The Honorable James Woolsey is the Chairman of Paladin's Strategic Advisory Group. He is a partner at Booz Allen Hamilton and from 1993 to 1995 was the Director of the Central Intelligence Agency (CIA). He endorsed Senator John McCain for president and served as one of McCain's foreign policy advisors. In his government service, his law practice, and his service on corporate boards, Mr. Woolsey has focused on the practical application of innovative technology and on the legal and managerial requirements that are necessary to accomplish this. During the last two decades, he has served on the boards of fourteen companies; almost all have been significantly involved in using high technology to improve security as well as provide other benefits to private and public sector consumers. He was an early member of the board of directors of Yurie Systems, Inc., a provider of ATM access technology and equipment and access concentrators, which, in 1997, was named by Business Week as the fastest-growing corporation in the U.S. As Under Secretary of the Navy, as a member of the President's Blue Ribbon Commission on Defense Management (Packard Commission), the Commission to Assess the Ballistic Missile Threat to the U.S. (Rumsfeld Commission, 1998) and as Director of Central Intelligence, Mr. Woolsey has been identified with promoting technological innovation in the interest of improving security.
Mr. Woolsey received his B.A. Degree from Stanford University (With Great Distinction, Phi Beta Kappa), and a M.A. Degree from Oxford University, where he was a Rhodes Scholar, and an L.L.B. Degree from Yale Law School, where he was Managing Editor of the Yale Law Journal.
Question: What is your legacy?

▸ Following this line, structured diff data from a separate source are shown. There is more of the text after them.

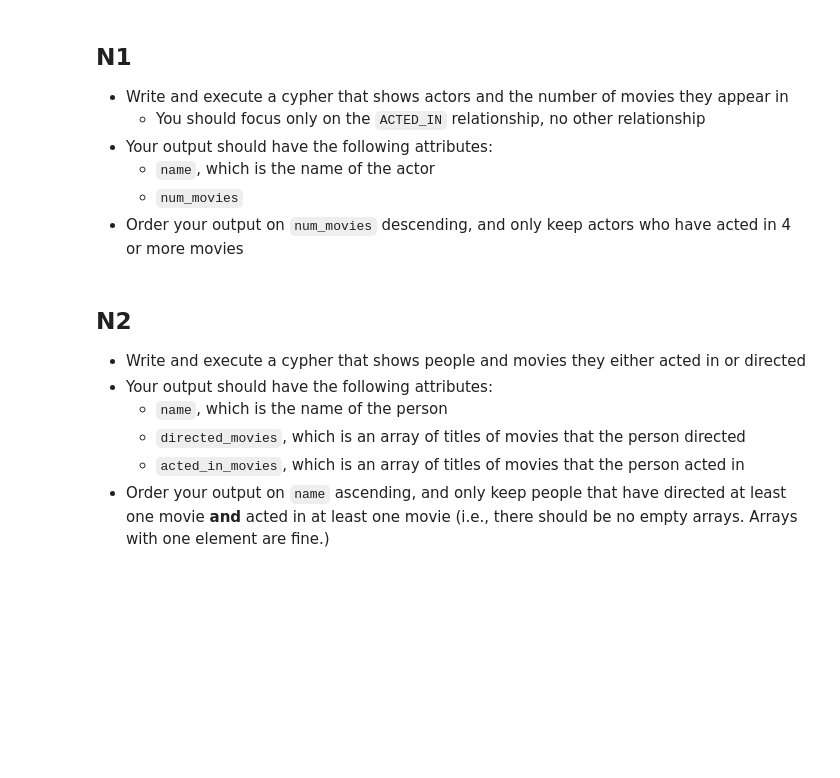
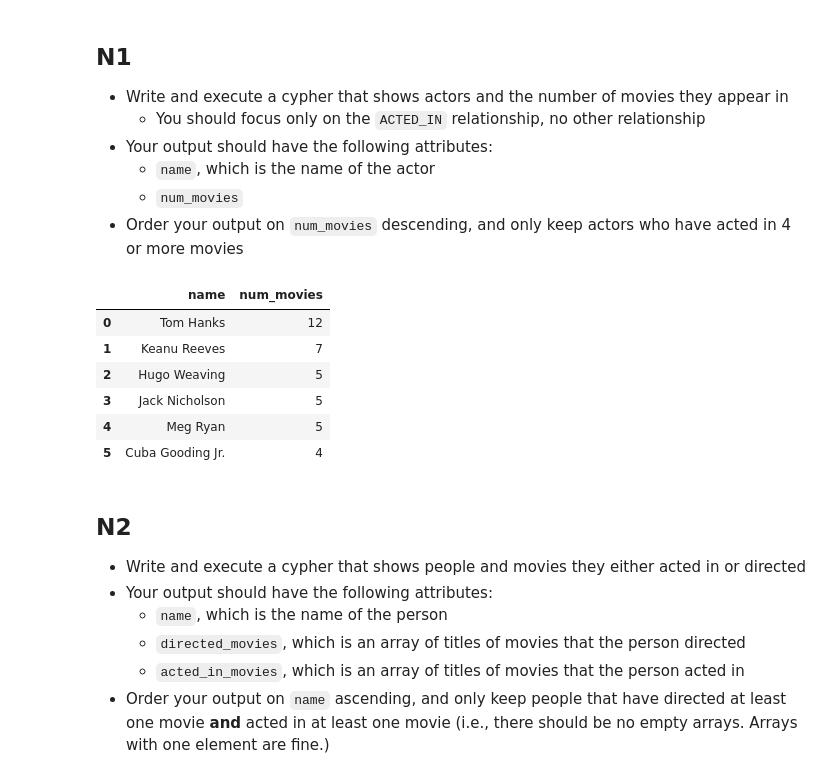
Before and after one commit to zhiyuan0828/W4111-Intro-to-Databases-Spring-2024, a Jupyter notebook: Homework/HW4/S24-W4111-HW4.ipynb, the cells around one changed output. Drawn from its saved outputs; the diff is of its cells as text; code cells hidden in the pictures; blank space fills up the shorter version.

```diff
--- a/Homework/HW4/S24-W4111-HW4.ipynb
+++ b/Homework/HW4/S24-W4111-HW4.ipynb
@@ -479,10 +481,22 @@ print("Successfully inserted movie data")
 - Order your output on `num_movies` descending, and only keep actors who have acted in 4 or more movies
 # %%
 res = graph.execute_query("""
-    TODO: Put your query here
+    match (a: Person)-[:ACTED_IN]->(m: Movie)
+    with a.name as name, count(distinct m) as num_movies
+    where num_movies >= 4
+    return name, num_movies
+    order by num_movies desc
 """)
 
 pandas.DataFrame([dict(r) for r in res.records])
+# %% [output]
+|  | name | num_movies |
+| 0 | Tom Hanks | 12 |
+| 1 | Keanu Reeves | 7 |
+| 2 | Hugo Weaving | 5 |
+| 3 | Jack Nicholson | 5 |
+| 4 | Meg Ryan | 5 |
+| 5 | Cuba Gooding Jr. | 4 |
 # %% [markdown]
 ## N2
 
```
Also changed, not shown: parts of 23 cells of this notebook, 2 other files.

Jim Woolsey: I don’t know. I don’t think my contributions have been important enough to be characterized as having a legacy. I’ve enjoyed 22 years of law practice with a very fine firm as a litigator, mainly in arbitrations and before administrative law judges on things like technical subjects. I have served in the government 12 years in these four different jobs. The arms control work is still a little bit relevant, I guess. It helped ease the Soviet Union down at the end of the Cold War. Still in dispute to some extent, one of the things that Putin is today disagreeing with the west about is the terms of the treaty, the conventional forces treaty that I negotiated back in 1990. But it’s hard to think of much of a legacy other than that – the arms control work. I think that the energy work really looks to the future. If we handle this right, we can end up with innovations in energy such as plug in hybrids, and distributed generation of electricity from rooftops, and distributed production of things like cellulosic ethanol and renewable diesel, because you don’t need to do that in the Midwest where corn grows. You can do it anywhere there’s waste or grass. All of that I think would make our society a lot more resilient. And that’s, I think, important; and resilient not only from the point of view of making it harder to attack as a terrorist, but resilient from the point of view of not producing nearly as much in the way of global warming gas emissions. This chapter I just wrote for this collection in a book on global warming and national security has in it a dialogue between the ghost of John Muir and the ghost of George S. Patton. I call them the tree hugger and the hawk. It’s remarkable how much they agree on, and how much they want to do the same things, to their own surprise, for somewhat different reasons. And I’m doing my best to point out both to my tree hugger friends and my hawk friends – and I consider myself both – that they have maybe different focuses and different historical interests; but what they should want to do overlaps a very, very, great deal.
Recorded on: 7/2/07